Stored records:

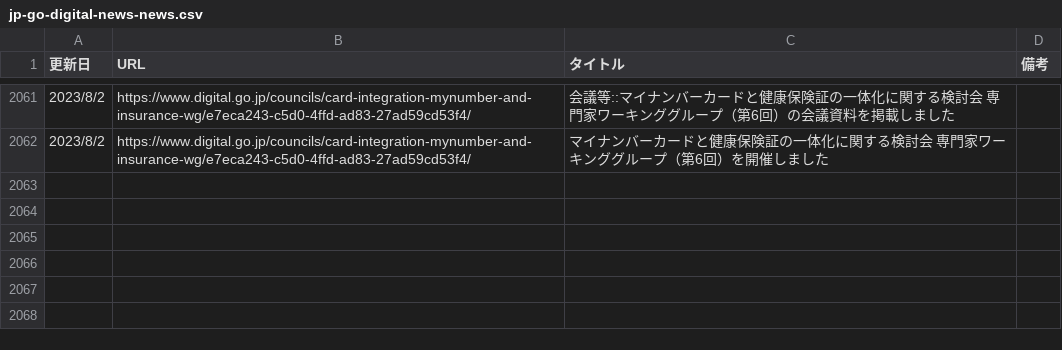
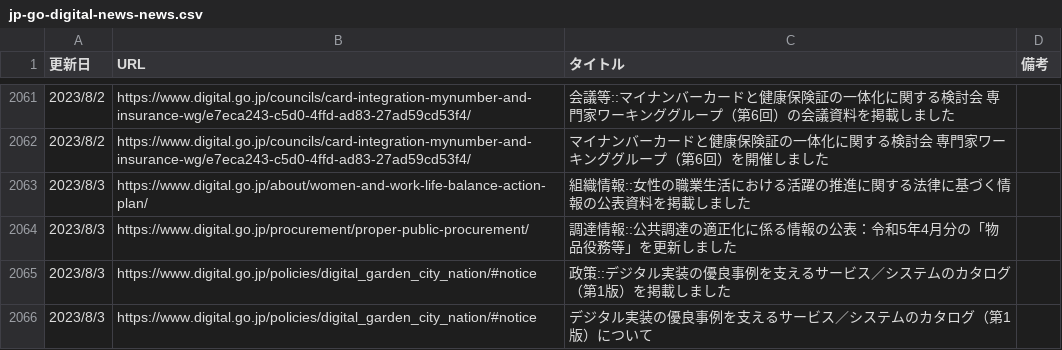
Before and after one commit to c-3lab/jp-go-digital-news, a CSV file: jp-go-digital-news-news.csv, drawn as a sheet; only a part is shown, gaps mark what is left out; the diff names each change by its address in the sheet, - before the commit and + after, or states it on an @@ line.

```diff
--- a/jp-go-digital-news-news.csv
+++ b/jp-go-digital-news-news.csv
+row 2063: 2023/8/3 | https://www.digital.go.jp/about/women-and-work-life-balance-action-plan/ | 組織情報::女性の職業生活における活躍の推進に関する法律に基づく情報の公表資料を掲載しました
+row 2064: 2023/8/3 | https://www.digital.go.jp/procurement/proper-public-procurement/ | 調達情報::公共調達の適正化に係る情報の公表：令和5年4月分の「物品役務等」を更新しました
+row 2065: 2023/8/3 | https://www.digital.go.jp/policies/digital_garden_city_nation/#notice | 政策::デジタル実装の優良事例を支えるサービス／システムのカタログ（第1版）を掲載しました
+row 2066: 2023/8/3 | https://www.digital.go.jp/policies/digital_garden_city_nation/#notice | デジタル実装の優良事例を支えるサービス／システムのカタログ（第1版）について
```
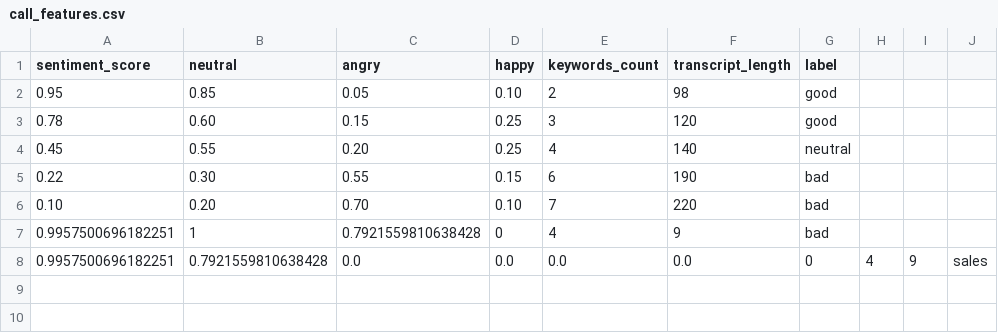
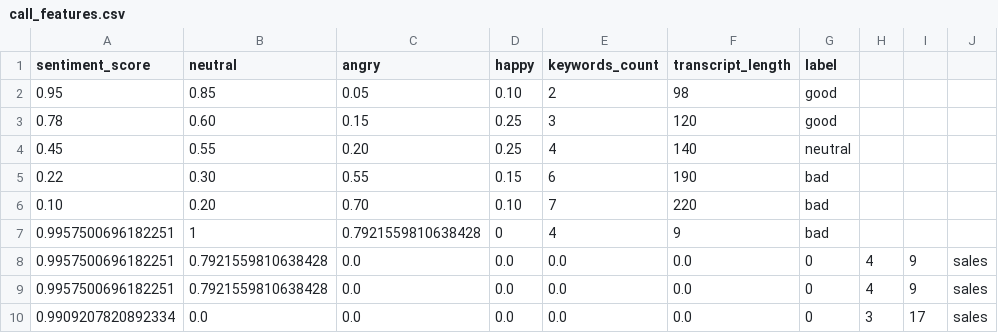
Before and after one commit to r-rajgarhia/VoiceInsight, a CSV file: data/call_features.csv, drawn as a sheet.

```diff
--- a/data/call_features.csv
+++ b/data/call_features.csv
@@ -8 +8,3 @@ sentiment_score,neutral,angry,happy,keywords_count,transcript_length,label
 0.9957500696182251,0.7921559810638428,0.0,0.0,0.0,0.0,0,4,9,sales
+0.9957500696182251,0.7921559810638428,0.0,0.0,0.0,0.0,0,4,9,sales
+0.9909207820892334,0.0,0.0,0.0,0.0,0.0,0,3,17,sales
```
Also changed, not shown: 2 other files.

* [EXERCISE DIRECTIONS]
The answer should match the data above word for word, with no pictures in it.

* [ANSWER SECTION]
Before and after one commit to c-3lab/jp-go-digital-news, a CSV file: jp-go-digital-news-news.csv, drawn as a sheet; only a part is shown, gaps mark what is left out; the diff names each change by its address in the sheet, - before the commit and + after, or states it on an @@ line.

```diff
--- a/jp-go-digital-news-news.csv
+++ b/jp-go-digital-news-news.csv
+row 2063: 2023/8/3 | https://www.digital.go.jp/about/women-and-work-life-balance-action-plan/ | 組織情報::女性の職業生活における活躍の推進に関する法律に基づく情報の公表資料を掲載しました
+row 2064: 2023/8/3 | https://www.digital.go.jp/procurement/proper-public-procurement/ | 調達情報::公共調達の適正化に係る情報の公表：令和5年4月分の「物品役務等」を更新しました
+row 2065: 2023/8/3 | https://www.digital.go.jp/policies/digital_garden_city_nation/#notice | 政策::デジタル実装の優良事例を支えるサービス／システムのカタログ（第1版）を掲載しました
+row 2066: 2023/8/3 | https://www.digital.go.jp/policies/digital_garden_city_nation/#notice | デジタル実装の優良事例を支えるサービス／システムのカタログ（第1版）について
```
Before and after one commit to r-rajgarhia/VoiceInsight, a CSV file: data/call_features.csv, drawn as a sheet.

```diff
--- a/data/call_features.csv
+++ b/data/call_features.csv
@@ -8 +8,3 @@ sentiment_score,neutral,angry,happy,keywords_count,transcript_length,label
 0.9957500696182251,0.7921559810638428,0.0,0.0,0.0,0.0,0,4,9,sales
+0.9957500696182251,0.7921559810638428,0.0,0.0,0.0,0.0,0,4,9,sales
+0.9909207820892334,0.0,0.0,0.0,0.0,0.0,0,3,17,sales
```
Also changed, not shown: 2 other files.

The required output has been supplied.